A word came to me as I prepared to teach about Renunciation and I think it has a place in this discussion. I thought of ‘cleave’ as in cleave unto each other in our marriage vows. What if we ‘cleave unto this moment’, holding this moment above all others? In our mindfulness practice we are in effect vowing to ‘marry’ this moment, letting go of our longing for other moments, for the past or the future. There is a devotional quality to this wording that I think captures the sense of renunciation that we’re going for. It’s making an intentional choice to be here and now.

Buddha said, “I removed the fever of sense pleasures and dwell without thirst with a mind inwardly at peace.”

A few posts ago, I told the story of my nineteen-year-old self’s experience of being high and having a vision of a mountain with people earnestly climbing it. When I saw that although I was at the same level as the top of the mountain, I was in a hot air balloon and it was losing altitude. I recognized that I needed to ‘go to the mountain’ and climb one of those paths. Looking back, I can see that it was a moment of renunciation. It became clear that no drug could provide what I was seeking. So renunciation is not denial of the pleasures of life, but a way of recognizing what is truly beneficial and what is causing us harm.

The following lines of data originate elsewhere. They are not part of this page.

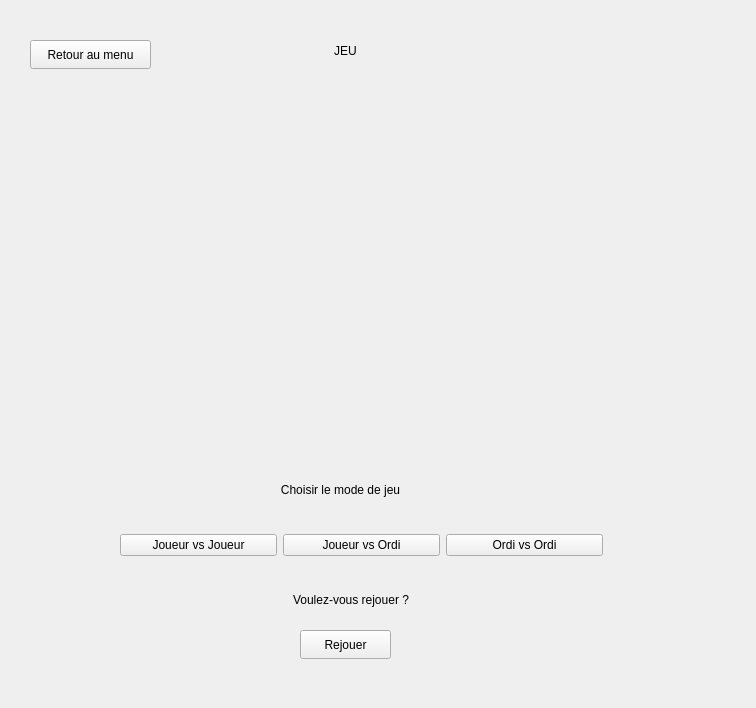
First picture: the form in TP-Refacto/jeugui.ui, repository WRKT/cpp-project, before the edit.
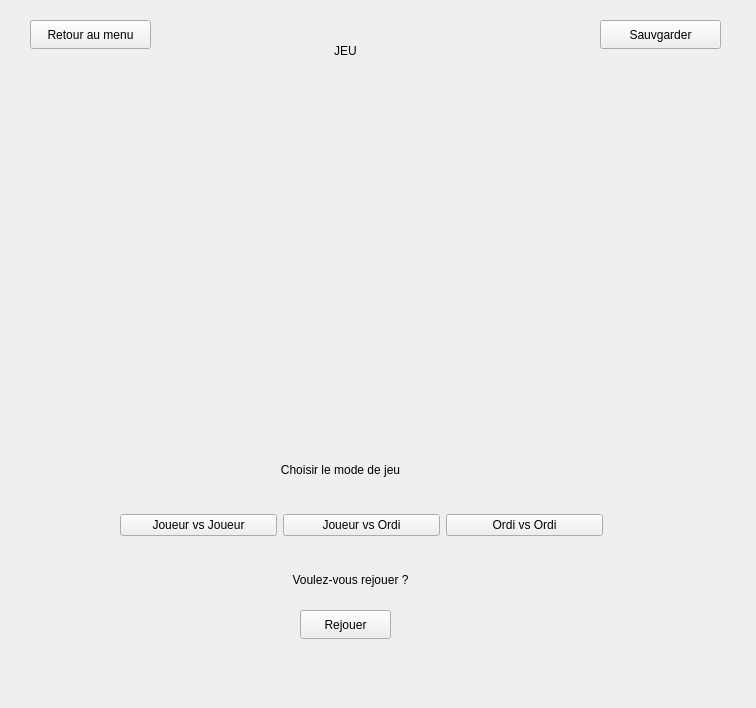
Second picture: the form after the edit.

Commit message: FIX - style et ajout bouton sauvegarde

Diff of the .ui file:
```diff
--- a/TP-Refacto/jeugui.ui
+++ b/TP-Refacto/jeugui.ui
@@ -39,7 +39,7 @@
    <property name="geometry">
     <rect>
      <x>260</x>
-     <y>480</y>
+     <y>460</y>
      <width>161</width>
      <height>20</height>
     </rect>
@@ -55,7 +55,7 @@
    <property name="geometry">
     <rect>
      <x>120</x>
-     <y>520</y>
+     <y>500</y>
      <width>483</width>
      <height>51</height>
     </rect>
@@ -105,9 +105,9 @@
   <widget class="QLabel" name="labelRejouer">
    <property name="geometry">
     <rect>
-     <x>280</x>
-     <y>590</y>
-     <width>142</width>
+     <x>270</x>
+     <y>570</y>
+     <width>161</width>
      <height>20</height>
     </rect>
    </property>
@@ -122,7 +122,7 @@
    <property name="geometry">
     <rect>
      <x>30</x>
-     <y>40</y>
+     <y>20</y>
      <width>121</width>
      <height>29</height>
     </rect>
@@ -135,7 +135,7 @@
    <property name="geometry">
     <rect>
      <x>300</x>
-     <y>630</y>
+     <y>610</y>
      <width>91</width>
      <height>29</height>
     </rect>
@@ -144,6 +144,19 @@
     <string>Rejouer</string>
    </property>
   </widget>
+  <widget class="QPushButton" name="saveButton">
+   <property name="geometry">
+    <rect>
+     <x>600</x>
+     <y>20</y>
+     <width>121</width>
+     <height>29</height>
+    </rect>
+   </property>
+   <property name="text">
+    <string>Sauvgarder</string>
+   </property>
+  </widget>
  </widget>
  <resources/>
  <connections/>
```
The commit also changes 1 other file.
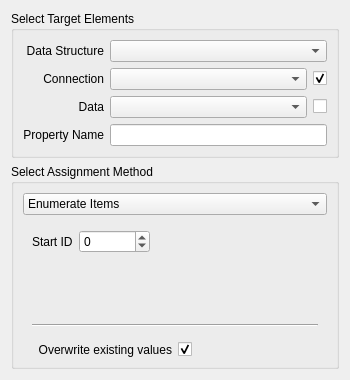
Before: the Qt Designer form VisualEditor/Tools/AssignValues/AssignValuesWidget.ui in KDE/rocs, drawn with Qt 5.
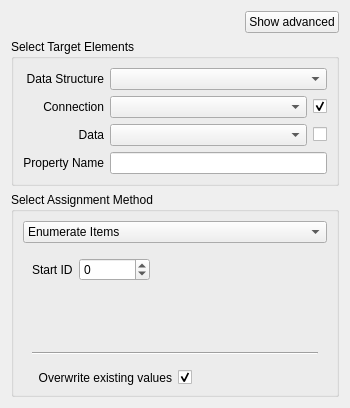
After: the same form once the commit is applied. Custom widgets are drawn as their Qt base class.

Commit message:
Move some settings in AssignValues and GenerateGraph to advanced section.
In the AssignValues dialog box the overwrite values checkbox and the
RNG seeds are now advanced settings; they are hidden by default and
only shown when the new show advanced settings button is pressed. In
the GenerateGraph dialog box, the RNG seeds are also now advanced
settings.

```diff
--- a/VisualEditor/Tools/AssignValues/AssignValuesWidget.ui
+++ b/VisualEditor/Tools/AssignValues/AssignValuesWidget.ui
@@ -7,7 +7,7 @@
     <x>0</x>
     <y>0</y>
     <width>350</width>
-    <height>360</height>
+    <height>403</height>
    </rect>
   </property>
   <property name="sizePolicy">
@@ -33,6 +33,26 @@
   </property>
   <layout class="QGridLayout" name="gridLayout_2">
    <item row="0" column="1">
+    <layout class="QHBoxLayout" name="advancedLayout">
+     <item alignment="Qt::AlignRight">
+      <widget class="QPushButton" name="advancedButton">
+       <property name="sizePolicy">
+        <sizepolicy hsizetype="Minimum" vsizetype="Fixed">
+         <horstretch>0</horstretch>
+         <verstretch>0</verstretch>
+        </sizepolicy>
+       </property>
+       <property name="text">
+        <string>Show advanced</string>
+       </property>
+       <property name="checkable">
+        <bool>true</bool>
+       </property>
+      </widget>
+     </item>
+    </layout>
+   </item>
+   <item row="1" column="1">
     <widget class="QGroupBox" name="groupTarget">
      <property name="baseSize">
       <size>
@@ -161,7 +181,7 @@
      </layout>
     </widget>
    </item>
-   <item row="6" column="1">
+   <item row="7" column="1">
     <widget class="QGroupBox" name="groupBox">
      <property name="title">
       <string>Select Assignment Method</string>
```
Left out of the diff: 96 changed lines with no effect on the pictures. The commit also changes 3 other files.
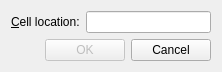
stardvst/qt, file QtGuiApp/QtGuiApp/gotocelldialog.ui: the form before one commit.
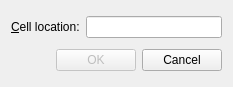
The form after the commit.

Patch:
```diff
--- a/QtGuiApp/QtGuiApp/gotocelldialog.ui
+++ b/QtGuiApp/QtGuiApp/gotocelldialog.ui
@@ -6,8 +6,8 @@
    <rect>
     <x>0</x>
     <y>0</y>
-    <width>222</width>
-    <height>71</height>
+    <width>233</width>
+    <height>87</height>
    </rect>
   </property>
   <property name="windowTitle">
```
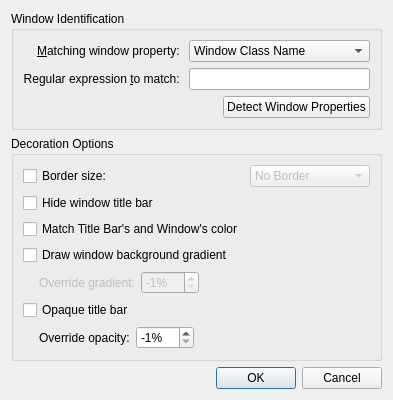
Above: config/ui/breezeexceptiondialog.ui from kupiqu/SierraBreezeEnhanced before the change. Below: the same form after it.
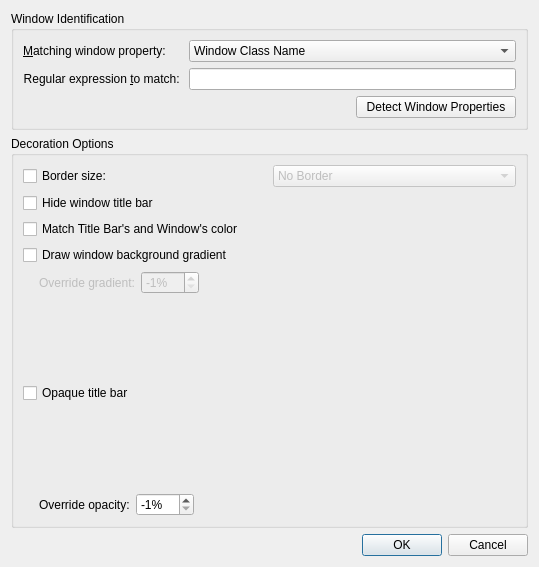
That is the form after the change.

Commit message: scale icon size to resemble buttons size + ui polishes

The edit to the form file:
```diff
--- a/config/ui/breezeexceptiondialog.ui
+++ b/config/ui/breezeexceptiondialog.ui
@@ -6,8 +6,8 @@
    <rect>
     <x>0</x>
     <y>0</y>
-    <width>362</width>
-    <height>321</height>
+    <width>539</width>
+    <height>567</height>
    </rect>
   </property>
   <property name="windowTitle">
@@ -20,7 +20,7 @@
       <string>Window Identification</string>
      </property>
      <layout class="QGridLayout" name="gridLayout_2">
-      <item row="0" column="0">
+      <item row="0" column="0" alignment="Qt::AlignLeft">
        <widget class="QLabel" name="label">
         <property name="text">
          <string>&amp;Matching window property: </string>
```
Left out of the diff: 2 changed lines with no effect on the pictures. Lines whose indentation alone changed are shown as unchanged. The commit also changes 2 other files.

A final quote from the Buddha: “When we understand the nature of desire, it falls away by itself.” A look at the Hindrances with a vow to release them with mindfulness and compassion allows true happiness to arise in our hearts.